How bright is this? The one foot-candle light level that this test begins at roughly corresponds to the brightness of typical city street-lighting at night. Cameras performing well at that level should be able to snap good-looking photos of street-lit scenes.
NOTE: This low light test is conducted with a stationary subject, and the camera mounted on a sturdy tripod. Most digital cameras will fail miserably when faced with a moving subject in dim lighting. (For example, a child's ballet recital or a holiday pageant in a gymnasium.) For such applications, you may have better luck with a digital SLR camera, but even there, you'll likely need to set the focus manually. For information and reviews on digital SLRs, refer to our SLR review index page.
Coverage and Range
A slightly dim flash even at close range.

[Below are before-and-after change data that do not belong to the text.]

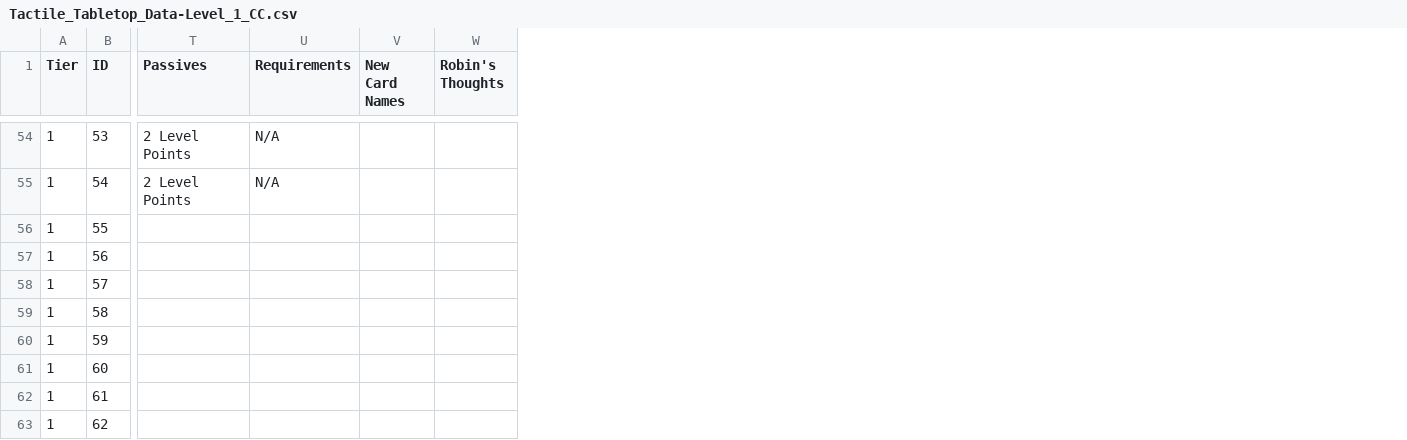
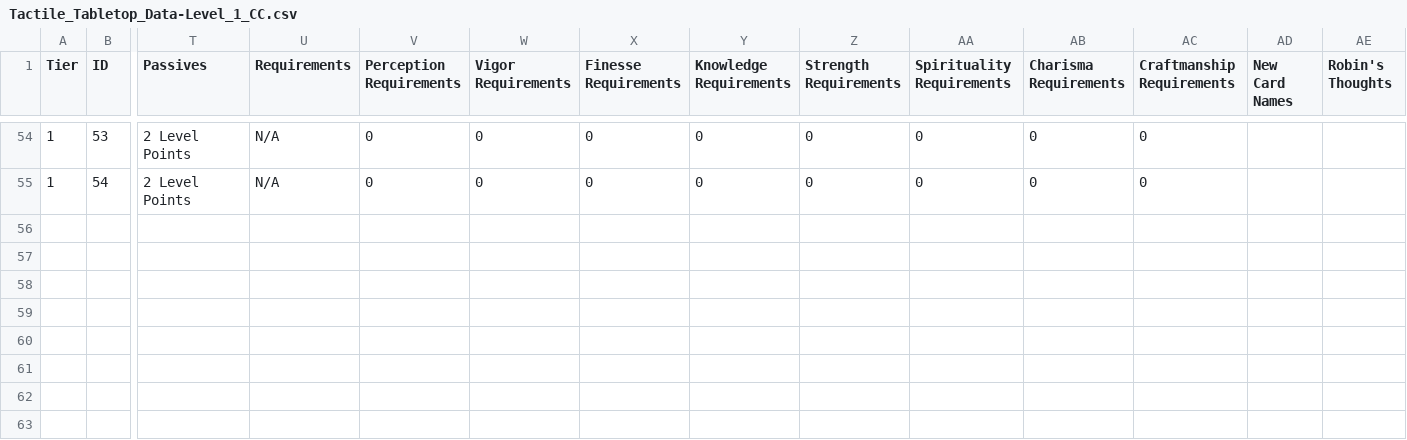
Before and after one commit to isabella232/TableTopRolePlaying_Squib, a CSV file: tactile_tabletop/Character Cards/Tactile_Tabletop_Data-Level_1_CC.csv, drawn as a sheet; only a part is shown, gaps mark what is left out; removed rows and columns are numbered as before the commit, all else as after; rows hold the shown columns only; the diff covers the shown part only; the diff names each change by its address in the sheet, - before the commit and + after, or states it on an @@ line.

Commit message:
adding new columns which translate stat requirements across multiple columns, to allow the mapping magic to work

```diff
--- a/tactile_tabletop/Character Cards/Tactile_Tabletop_Data-Level_1_CC.csv
+++ b/tactile_tabletop/Character Cards/Tactile_Tabletop_Data-Level_1_CC.csv
+column V (Perception Requirements), rows 54-55: 0 | 0
+column W (Vigor Requirements), rows 54-55: 0 | 0
+column X (Finesse Requirements), rows 54-55: 0 | 0
+column Y (Knowledge Requirements), rows 54-55: 0 | 0
+column Z (Strength Requirements), rows 54-55: 0 | 0
+column AA (Spirituality Requirements), rows 54-55: 0 | 0
+column AB (Charisma Requirements), rows 54-55: 0 | 0
+column AC (Craftmanship Requirements), rows 54-55: 0 | 0
-row 56: 1 | 55
-row 57: 1 | 56
-row 58: 1 | 57
-row 59: 1 | 58
-row 60: 1 | 59
-row 61: 1 | 60
-row 62: 1 | 61
-row 63: 1 | 62
```
Also changed, not shown: 7 removed rows and 9 edited cells elsewhere in this file, tactile_tabletop/Character Cards/Tactile_Tabletop_Data-Level_2_CC.csv, tactile_tabletop/Character Cards/Tactile_Tabletop_Data-Level_3_CC.csv.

Our standard shots required slightly higher than average exposure compensation.
|35mm equivalent||140mm equivalent|
Coverage. Flash coverage was uneven at wide angle, with strong falloff in the corners and at the edges of the frame. At full telephoto, coverage was more uniform, but dim. In the Indoor test, the PowerShot A580's flash underexposed our subject at its default setting, requiring a +1.3 EV exposure compensation adjustment to get good results. The camera's Slow-Sync flash mode produced slightly brighter results, but with a stronger orange cast from the room lighting.
ISO 100 Range. At wide angle, flash shots at ISO 100 remained fairly bright out to a distance of about 10 feet, decreasing in brightness from that point on. At full telephoto and ISO 100, the target was bright to about 7 feet, with decreasing intensity from there.
|Manufacturer-Specified Flash Range|
Auto ISO 250
Auto ISO 200
Manufacturer Specified Flash Test. In the wide angle shot above, the PowerShot A580 performs close to Canon's claims, producing slight overexposure at the rated distance with its ISO set to Auto (which selected ISO 250). At telephoto, the camera again boosted ISO to compensate, though not as much. Our standard test method for flash range uses a fixed setting of ISO 100, to provide a fair basis of comparison between cameras. We've now also begun shooting two shots using the manufacturer-specified camera settings, at the range the company claims for the camera, to assess the validity of the specific claims.
Good print quality, good color, sharp 11x14-inch prints. ISO 400 images are soft but usable at 8x10, ISO 800 shots are good at 5x7.
The Canon A580 had enough resolution to make good looking 11x14-inch prints, though with some minor chroma noise in the shadows, even at ISO 80. ISO 200 shots start to soften a bit at 11x14, but with more chroma noise. Color noise disappears at ISO 400, but quality drops, making 11x14-inch prints a little too soft; it's better at 8x10. ISO 800 shots are soft at 8x10, better at 5x7, though color has started to fade. ISO 1,600 shots are barely acceptable at 4x6 inches, so this setting is best avoided.
Testing hundreds of digital cameras, we've found that you can only tell just so much about a camera's image quality by viewing its images on-screen. Ultimately, there's no substitute for printing a lot of images and examining them closely. For this reason, we now routinely print sample images from the cameras we test on our Canon i9900 studio printer, and on the Canon iP5200 here in the office. (See the Canon i9900 review for details on that model.)